I am super excited because this week I shall be in Harrogate at the UK Knitting & Stitching Show selling my book on the Tall Yarns’n Tales stand. I will be working with two of my favourite comrades: Linda and Andrea. I love these wonderful women who create beautiful designs for wearing and for making and who seem to do everything in a generous creative spirit.
We have had some very happy days together this summer talking about clothes and colours and workwear.
I especially love the aesthetic and politics of their beautiful pinnies, aprons and tabards as these are practical and comfortable garments; they are made in the UK out of natural fibres; and they dignify and celebrate the labour involved in working with textiles. To my mind they are the perfect garment in which to knit stranded colourwork or in which to celebrate the triumphant completion of a swatch.

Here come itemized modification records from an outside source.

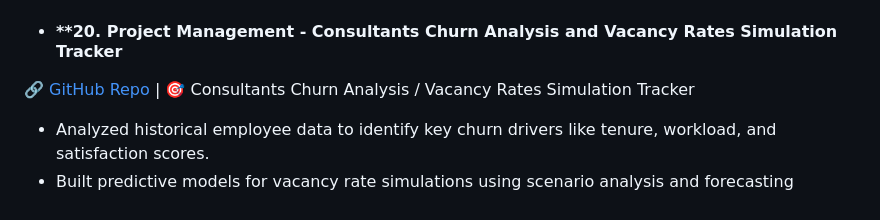
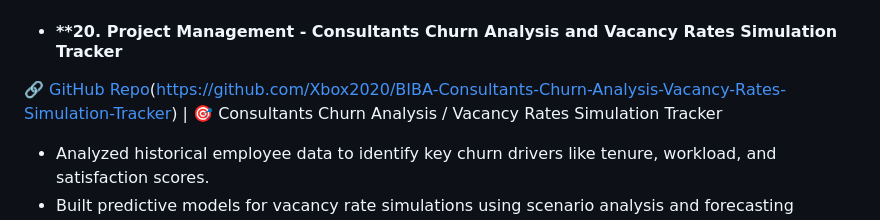
Before and after one commit to Xbox2020/Paul.Ighorue.github.io, a Markdown page: README.md, the part around one of its changes. Rendered like a GitHub page.

```diff
--- a/README.md
+++ b/README.md
@@ -443,7 +443,7 @@ Features Automated scans, vulnerability reports, remediation guides.
 
 
 - #### **20. Project Management - Consultants Churn Analysis and Vacancy Rates Simulation Tracker
-🔗 [GitHub Repo](#) | 🎯 Consultants Churn Analysis / Vacancy Rates Simulation Tracker
+🔗 [GitHub Repo](#)(https://github.com/Xbox2020/BIBA-Consultants-Churn-Analysis-Vacancy-Rates-Simulation-Tracker) | 🎯 Consultants Churn Analysis / Vacancy Rates Simulation Tracker
 - Analyzed historical employee data to identify key churn drivers like tenure, workload, and satisfaction scores.
 - Built predictive models for vacancy rate simulations using scenario analysis and forecasting techniques.
 - Visualized trends and projections in Power BI dashboards, supporting retention initiatives and reducing churn by 15%.
```
Also changed, not shown: other parts of README.md (+1 -1 lines).
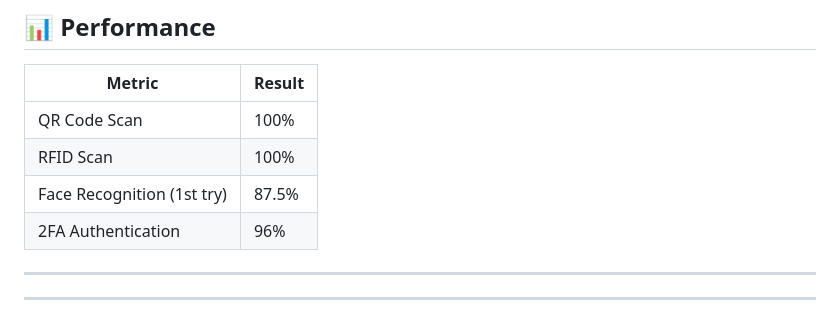
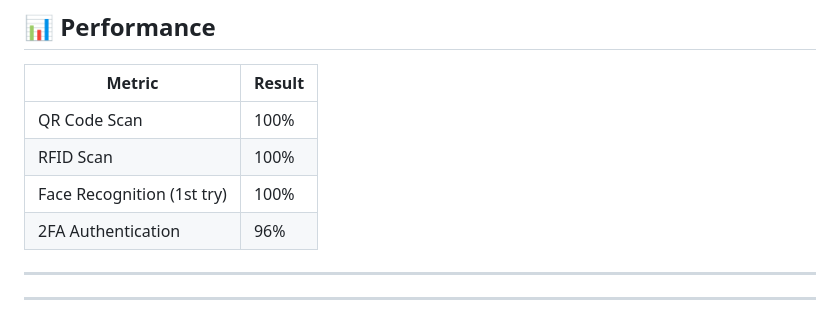
Before and after one commit to RAVITAR/student-attendance-system, a Markdown page: README.md, the part around the change. Drawn GitHub-style.

```diff
--- a/README.md
+++ b/README.md
@@ -95,7 +95,7 @@ python app.py
 |--------------------------|-------------|
 | QR Code Scan             | 100%        |
 | RFID Scan                | 100%        |
-| Face Recognition (1st try)| 87.5%       |
+| Face Recognition (1st try)| 100%       |
 | 2FA Authentication       | 96%         |
 
 ---
```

I first discovered Tall Yarns’n Tales at WOOLFEST in 2012. Loads of women there seemed to be wearing amazing pinnies and smocks over their wellies, and I wondered where they were all getting their swishy-yet-practical garb. I thought the construction and aesthetic was just marvelous. Big deep pockets, sturdy linen fabric, yet with lines that flatter and swathe! I generally try to buy second hand clothes or make my own but must confess that when I got my first paycheck from Oxford Brookes during my year-long contract there, I could not resist treatingmyself to one of the fantastically enabling, UK-made, Tall Yarns’n Tales signature garments: a 100% linen spinning pinny. Here I am in it, demonstrating the sounds of Shetland sheep playing through a speaker covered in Shetland wool.
I love my red pinny but, as I am a serious WOOLFAN, I kept thinking of a beauteous bolt of pure wool fabric left to me by my wonderful Godmother, Aunty Hilary. Hilary always wore bright purples and pinks, and if you have read the KNITSONIK Stranded Colourwork Sourcebook you will know she was also a superlative fruitcake baker.
Here she is in a tweed outfit of her own creation cutting up a rich fruity Christmas cake. The boys in the photo are two of my cousins – both older and taller than me now!
It seemed to me that Hilary’s tweed would be a superlative tabard or smock and so this summer, I asked Linda and Andrea whether it might be possible to have a bespoke garment made from this fabric in time for winter. To my delight they agreed. With their customary verve they breathed life into Hilary’s tweed turning it into a striking tabard which I wear all the time. Andrea had the brilliant idea to use the selvedge as a decorative edging, and I love that this detail nods to the woven construction of the wool and its life on the loom.
As well as creating the lovely tabard, Andrea and Linda have been hugely supportive of my book, encouraging the whole premise from the outset and helping me to style the fingerless mitts in ways that feel really me. I love the combination of the Tall Yarns’n Tales brown linen smock with the fingerless mitts which I designed for the KNITSONIK Stranded Colourwork Sourcebook; it seems like the perfect practical garment to wear for a spot of DIY soldering or weeding, paired with task-appropriate knitwear!
I’m so looking forward to spending time on the Tall Yarns’n Tales stall in Harrogate this weekend with Linda and Andrea and comrades Helen and Bev who I am yet to meet! I really hope you will come up and say hi. You will find us on stand TG570. Tall Yarns’n Tales will have their whole range of goodies on sale whilst I shall be signing and selling copies of the KNITSONIK Stranded Colourwork Sourcebook.
There are no prizes for guessing what I will be wearing!
Huge thanks to Fergus Ford who has made Tall Yarns’n Tales and KNITSONIK look great with his amazing photography skills!